A wrongful death lawsuit against Cincinnati Public Schools officials in the January 2017 suicide of eight-year-old Gabriel Taye can now move to trial following a decision in federal appeals court.
The U.S. 6th Circuit Court of Appeals in Cincinnati on Tuesday rejected an immunity claim from CPS, citing evidence that school officials acted "recklessly" in their handling of Gabriel's bullying, according to an opinion from Circuit Court Judge Bernice Bouie Donald.
"As alleged, (the defendants') behavior shows 'conscious disregard of or indifference to a known or obvious risk of harm' to Taye that was 'unreasonable under the circumstances' because they knew Taye was harassed and bullied at school and that a risk of bullying is suicide, and yet they utterly failed to take reasonable steps to protect Taye from that risk," Donald wrote.

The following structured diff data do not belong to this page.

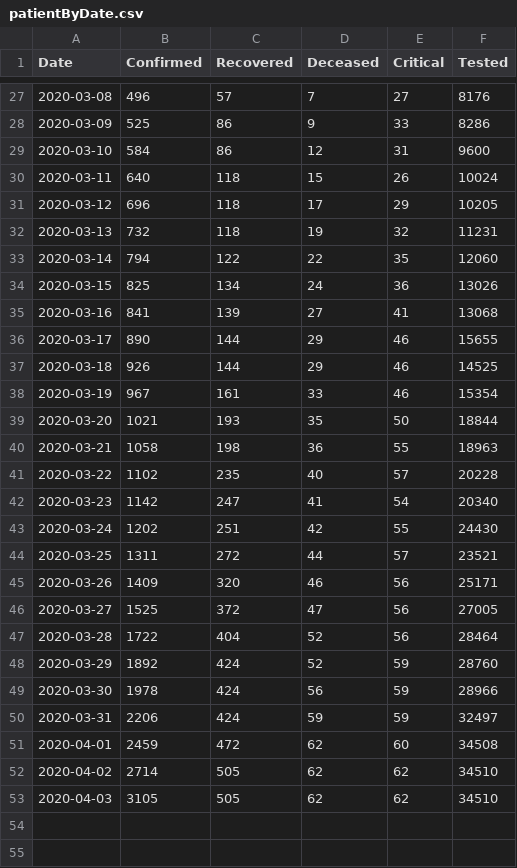
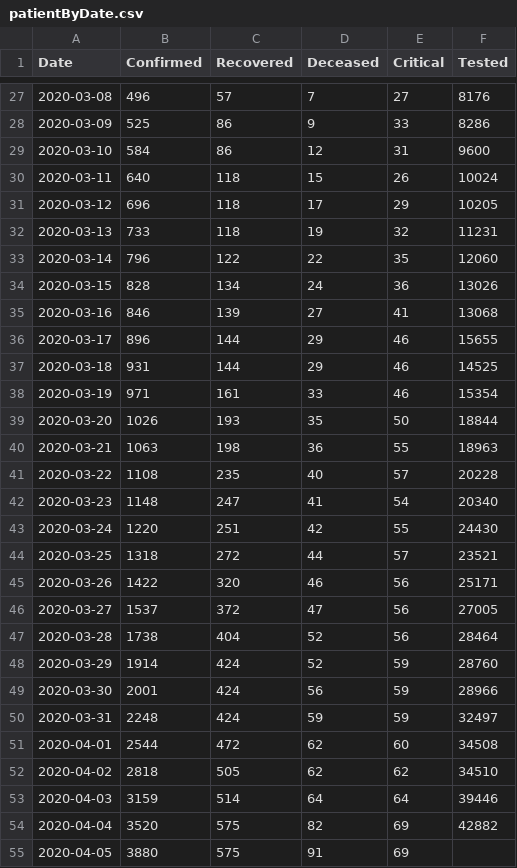
Before and after one commit to woshahua/corona_server, a CSV file: staticFile/patientByDate.csv, drawn as a sheet; only a part is shown, gaps mark what is left out; the diff covers the shown part only.

```diff
--- a/staticFile/patientByDate.csv
+++ b/staticFile/patientByDate.csv
@@ -31,23 +31,25 @@ Date,Confirmed,Recovered,Deceased,Critical,Tested
 2020-03-12,696,118,17,29,10205
-2020-03-13,732,118,19,32,11231
-2020-03-14,794,122,22,35,12060
-2020-03-15,825,134,24,36,13026
-2020-03-16,841,139,27,41,13068
-2020-03-17,890,144,29,46,15655
-2020-03-18,926,144,29,46,14525
-2020-03-19,967,161,33,46,15354
-2020-03-20,1021,193,35,50,18844
-2020-03-21,1058,198,36,55,18963
-2020-03-22,1102,235,40,57,20228
-2020-03-23,1142,247,41,54,20340
-2020-03-24,1202,251,42,55,24430
-2020-03-25,1311,272,44,57,23521
-2020-03-26,1409,320,46,56,25171
-2020-03-27,1525,372,47,56,27005
-2020-03-28,1722,404,52,56,28464
-2020-03-29,1892,424,52,59,28760
-2020-03-30,1978,424,56,59,28966
-2020-03-31,2206,424,59,59,32497
-2020-04-01,2459,472,62,60,34508
-2020-04-02,2714,505,62,62,34510
-2020-04-03,3105,505,62,62,34510
+2020-03-13,733,118,19,32,11231
+2020-03-14,796,122,22,35,12060
+2020-03-15,828,134,24,36,13026
+2020-03-16,846,139,27,41,13068
+2020-03-17,896,144,29,46,15655
+2020-03-18,931,144,29,46,14525
+2020-03-19,971,161,33,46,15354
+2020-03-20,1026,193,35,50,18844
+2020-03-21,1063,198,36,55,18963
+2020-03-22,1108,235,40,57,20228
+2020-03-23,1148,247,41,54,20340
+2020-03-24,1220,251,42,55,24430
+2020-03-25,1318,272,44,57,23521
+2020-03-26,1422,320,46,56,25171
+2020-03-27,1537,372,47,56,27005
+2020-03-28,1738,404,52,56,28464
+2020-03-29,1914,424,52,59,28760
+2020-03-30,2001,424,56,59,28966
+2020-03-31,2248,424,59,59,32497
+2020-04-01,2544,472,62,60,34508
+2020-04-02,2818,505,62,62,34510
+2020-04-03,3159,514,64,64,39446
+2020-04-04,3520,575,82,69,42882
+2020-04-05,3880,575,91,69,
```
Also changed, not shown: 8 edited cells elsewhere in this file, staticFile/patientByLocation.csv, 2 other files.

Gabriel was a third-grader attending Carson Elementary in West Price Hill when he committed suicide Jan. 26, 2017. Just days before, he was attacked in the school bathroom and knocked unconscious for more than seven minutes, according to court documents.
CPS rules require that paramedics are summoned after a minute of unconsciousness, but officials failed to do so in Gabriel's case.
Gabriel suffered a head injury during the attack. But Cornelia Reynolds, Gabriel's mother, was told by the school nurse that he had fainted and did not require hospital care, the court documents stated.
That night, Reynolds took her son to Cincinnati Children's Hospital Medical Center where he was treated for an upset stomach and sent home.
Gabriel was bullied again when he returned to school two days later. That same night he took his own life.
This was just one of 12 incidents that occurred between Gabriel's first grade and third grade years and Carson Elementary, the court documents stated.
Gabriel's family alleges there was a pattern of bullying that school officials concealed and that information about these incidents was only uncovered after his death.
After the family sued, CPS asked U.S. District Judge Timothy S. Black in Cincinnati to dismiss the case. But in 2018, Black ruled the case should go to trial, citing evidence that school officials had downplayed or concealed the bullying.
"The fact that Carson officially reported zero incidents of bullying in the first half of Taye's third-grade year, even though the behavior log documented several events described as bullying, may ultimately show that the board defendants were aware that bullying was being concealed at Carson," Black wrote in his decision.
In December 2019, CPS appealed to the Sixth Circuit in an effort to overturn Black's decision.
Gabriel's death served to demonstrate the rise in youth suicide both regionally and nationally. A 2018 report by the Centers for Disease Control and Prevention found that suicide as a cause of death in Ohio rose by more than 30% from 1999 to 2016.